ALSO READ: Omar withdraws case against Joho
Court orderlies had a rough time controlling the crowds running along court corridors singing loudly hence disrupting proceedings in other court rooms.
Addressing journalists outside the court, the governor, accompanied by his deputy Kea Batuyu and lawyer Tom Ojienda, said he was now free to work for the people of Tana River and asked his opponent to accept the court’s verdict.
“I have now confirmed that the petitioner was just distracting the court and hoodwinking his supporters yet he knew very well that he lost the election fair and square,” he said.

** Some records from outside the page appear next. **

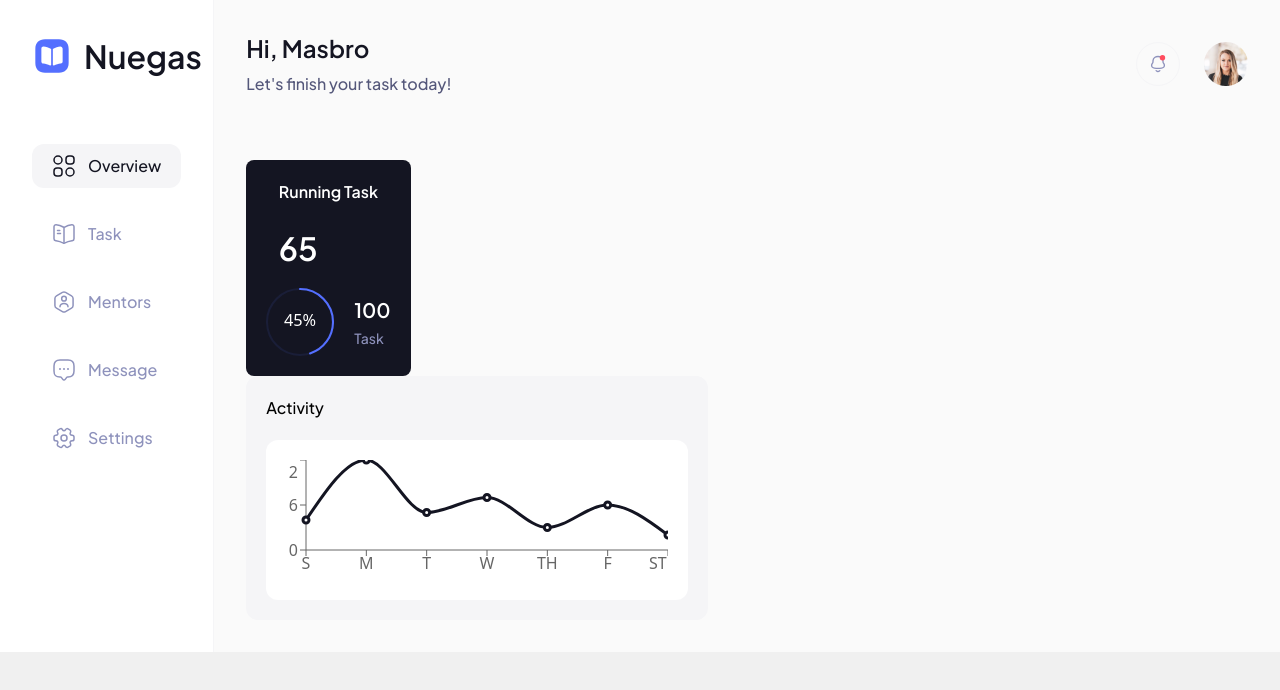
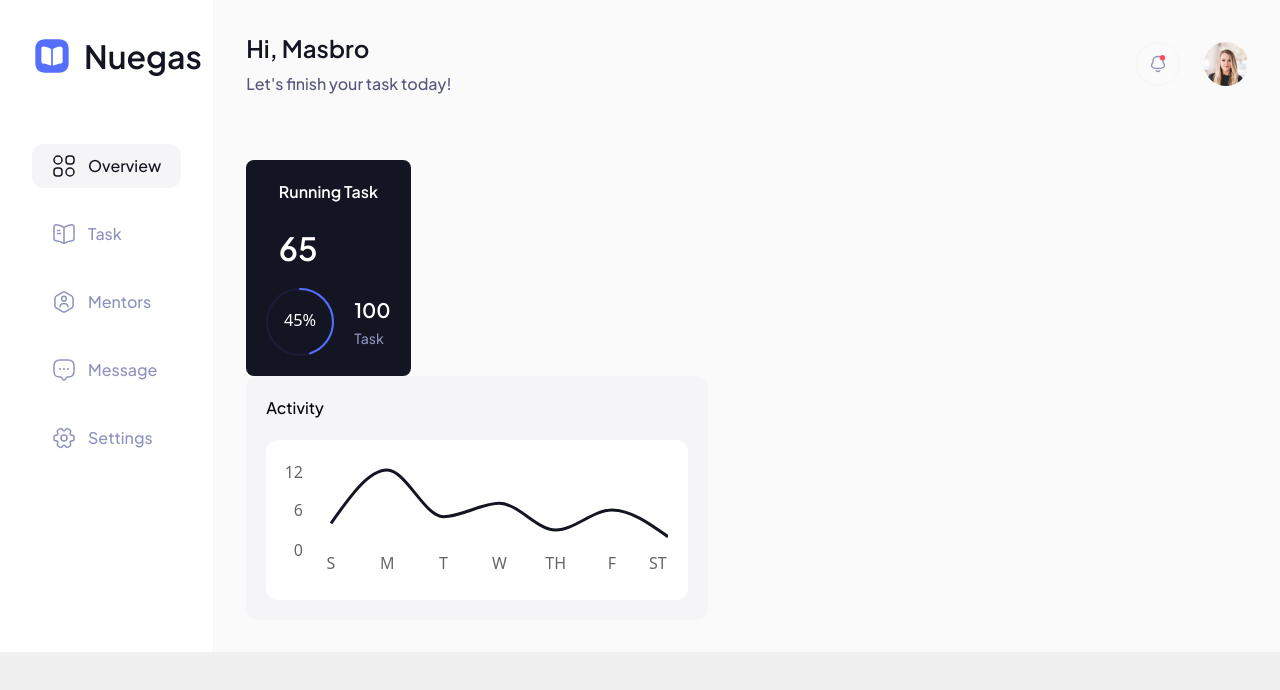
Before and after one commit to pujiragil/nuegas, a React (Vite) app: page / in a window 1280 px wide. Shown: the top 690 px of the page. Built offline with nearby package versions, Linux system fonts and the light colour scheme.

Commit message:
fix active dot line chart component

```diff
--- a/src/components/Chart/index.tsx
+++ b/src/components/Chart/index.tsx
@@ -30,7 +30,7 @@ const Chart = () => {
       </div>
       <div className="w-full h-40 md:w-[422px] bg-primary-100 rounded-xl p-5">
         <ResponsiveContainer>
-          <LineChart margin={{ left: 0, right: 0 }} data={datas}>
+          <LineChart margin={{ left: 0, right: 0, top: 10 }} data={datas}>
             <Tooltip
               content={<CustomTooltip />}
               wrapperStyle={{
@@ -39,9 +39,11 @@ const Chart = () => {
                 boxShadow: "none",
               }}
             />
-            <XAxis dataKey="date" />
-            <YAxis width={20} />
+            <XAxis padding={{ left: 20 }} strokeWidth={0} dataKey="date" />
+            <YAxis strokeWidth={0} width={25} />
             <Line
+              dot={false}
+              activeDot={{ r: 6 }}
               strokeWidth={3}
               type="monotone"
               dataKey="task"
```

A senior officer in the governor’s office, Moses Nandalwe, said plans to officially celebrate the victory from the court was underway and urged Tana River residents who had travelled in large numbers to witness the judgement to wait for the date.
Former governor Hussein Dado had moved to court seeking to invalidate Godhana’s win.
In her ruling, Justice Ongeri said the petition lacked merit and dismissed it with costs capped at Sh2 million.
“I accordingly find that this petition lacks merit and I dismiss it with costs to respondents,” she ruled.
The Independent Election and Boundaries Commission (IEBC) who were also respondents in the case, declared Godhana the winner with 25,958 against Dado’s 24,194 votes.
ALSO READ: 13 to face probe over Sh2 billion project
Ongeri said the petitioner’s claim that there was violence that disrupted the elections was not substantiated since the petitioner failed to demonstrate how the respondents were either responsible for the violence or condoned or connived in the perpetration of violence.
“He also failed to establish that the violence was so pervasive that it affected the right to vote,” read justice Ongeri.
Dado had claimed that the respondents were responsible for the violence that erupted at the Mau Mau Girls Primary School that was used as the county tallying centre.
“I have carefully considered the evidence adduced by the parties in this petition, the affidavits sworn by the witnesses were adopted as their evidence in chief,” read part of the 96-page judgment.
It was also discovered that during the submission stage, Dado tried to sneak in pleadings that forms 37As and 37Cs were altered but it was downplayed.